The atom is one of the most basic structures of life and governs much of modern chemistry and physics today. Yet, as Bryson shows, the basic structure of the atom was not correctly described until the beginning of the 20th century, and neutrons were not discovered until the 1930s. The discovery of neutrons gave the world atomic bombs and atomic energy, scientific advances the world is still exploring; but these discoveries occurred less than 100 years ago.
While not explicitly stated, this chapter is framed around the concept of accelerating or exponential discovery. This idea posits the rate of scientific development accelerates exponentially over time so there are more discoveries now than there were 100 years ago. The discovery of the atom exemplifies this. Not even 30 years after the first accurate characterization of the interior of the atom, Einstein and others created an entirely new body of laws to explain a seemingly separate set of properties of energy and matter at the atomic level. Einstein's general theory of relativity explains how gravity affects energy and matter at the level of galaxies and the two, quantum theory and relativity theory, have not yet been reconciled into one consistent theory to explain all energy and matter.
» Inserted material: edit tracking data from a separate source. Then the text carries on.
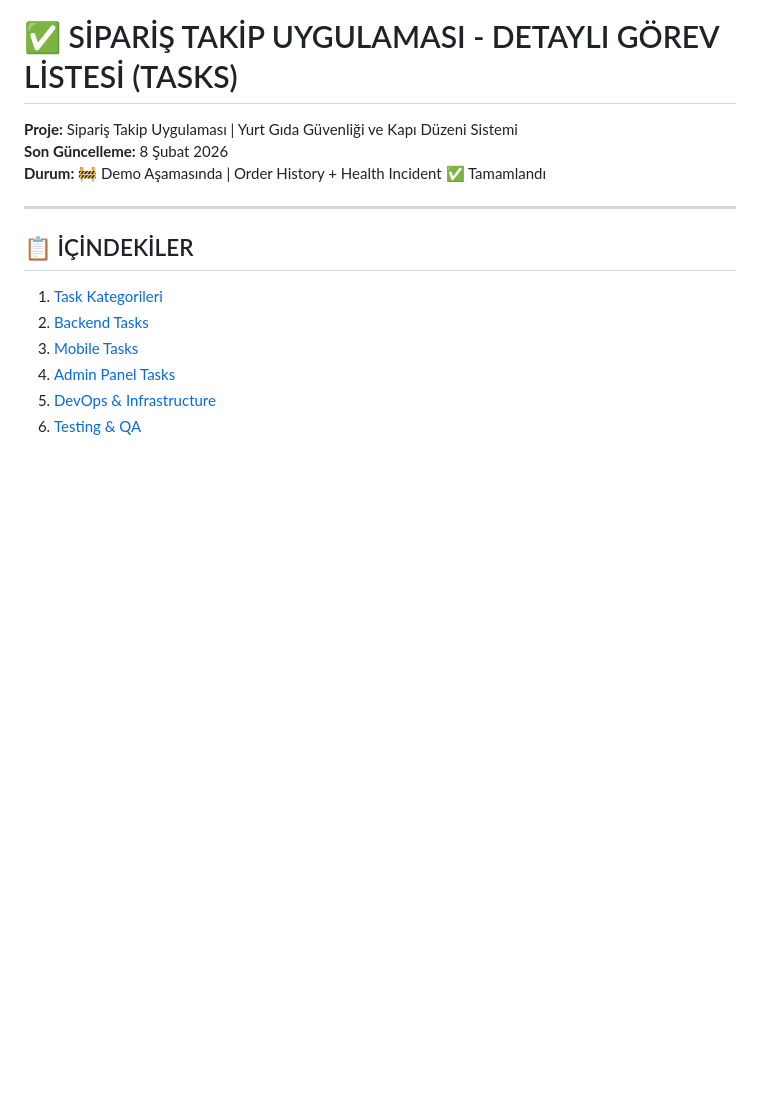
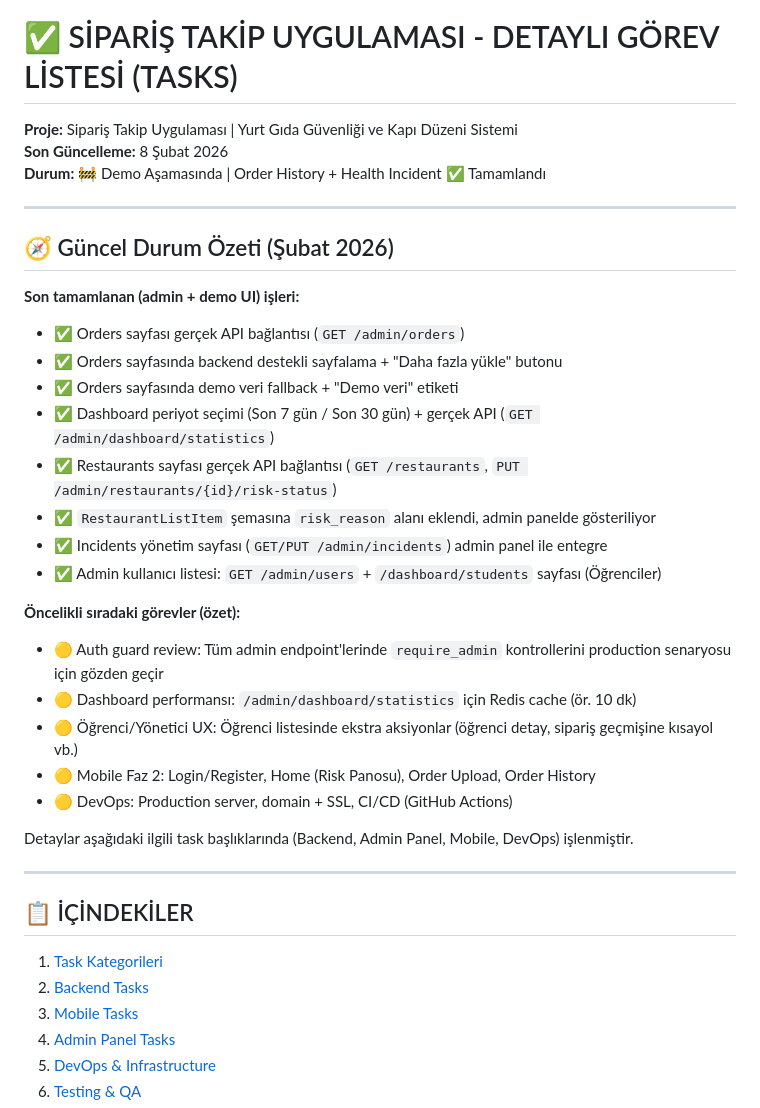
Before and after one commit to mehmetemrekayacan/GidaNobeti, a Markdown page: Proje/docs/TASKS.md, the part around the change. Rendered like a GitHub page; blank space fills up the shorter version.

Commit message:
chore(docs): gorevler SIRADAKI_GOREVLER'den TASKS'e birlestirildi
Co-authored-by: Cursor <cursoragent@cursor.com>

```diff
--- a/Proje/docs/TASKS.md
+++ b/Proje/docs/TASKS.md
@@ -3,6 +3,29 @@
 **Proje:** Sipariş Takip Uygulaması | Yurt Gıda Güvenliği ve Kapı Düzeni Sistemi
 **Son Güncelleme:** 8 Şubat 2026
 **Durum:** 🚧 Demo Aşamasında | Order History + Health Incident ✅ Tamamlandı
+
+---
+
+## 🧭 Güncel Durum Özeti (Şubat 2026)
+
+**Son tamamlanan (admin + demo UI) işleri:**
+- ✅ Orders sayfası gerçek API bağlantısı (`GET /admin/orders`)
+- ✅ Orders sayfasında backend destekli sayfalama + \"Daha fazla yükle\" butonu
+- ✅ Orders sayfasında demo veri fallback + \"Demo veri\" etiketi
+- ✅ Dashboard periyot seçimi (Son 7 gün / Son 30 gün) + gerçek API (`GET /admin/dashboard/statistics`)
+- ✅ Restaurants sayfası gerçek API bağlantısı (`GET /restaurants`, `PUT /admin/restaurants/{id}/risk-status`)
+- ✅ `RestaurantListItem` şemasına `risk_reason` alanı eklendi, admin panelde gösteriliyor
+- ✅ Incidents yönetim sayfası (`GET/PUT /admin/incidents`) admin panel ile entegre
+- ✅ Admin kullanıcı listesi: `GET /admin/users` + `/dashboard/students` sayfası (Öğrenciler)
+
+**Öncelikli sıradaki görevler (özet):**
+- 🟡 Auth guard review: Tüm admin endpoint'lerinde `require_admin` kontrollerini production senaryosu için gözden geçir
+- 🟡 Dashboard performansı: `/admin/dashboard/statistics` için Redis cache (ör. 10 dk)
+- 🟡 Öğrenci/Yönetici UX: Öğrenci listesinde ekstra aksiyonlar (öğrenci detay, sipariş geçmişine kısayol vb.)
+- 🟡 Mobile Faz 2: Login/Register, Home (Risk Panosu), Order Upload, Order History
+- 🟡 DevOps: Production server, domain + SSL, CI/CD (GitHub Actions)
+
+Detaylar aşağıdaki ilgili task başlıklarında (Backend, Admin Panel, Mobile, DevOps) işlenmiştir.
 
 ---
 
```
Also changed, not shown: Proje/docs/SIRADAKI_GOREVLER.md (deleted, +0 -68 lines).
Furthermore, despite Max Planck's assertion in the late 19th century all of the major physics breakthroughs had already been discovered, scientists still are not sure about how some of the properties that govern the universe operate. Despite the stunning breakthroughs that have occurred in the past century, many aspects of the universe are still only barely understood.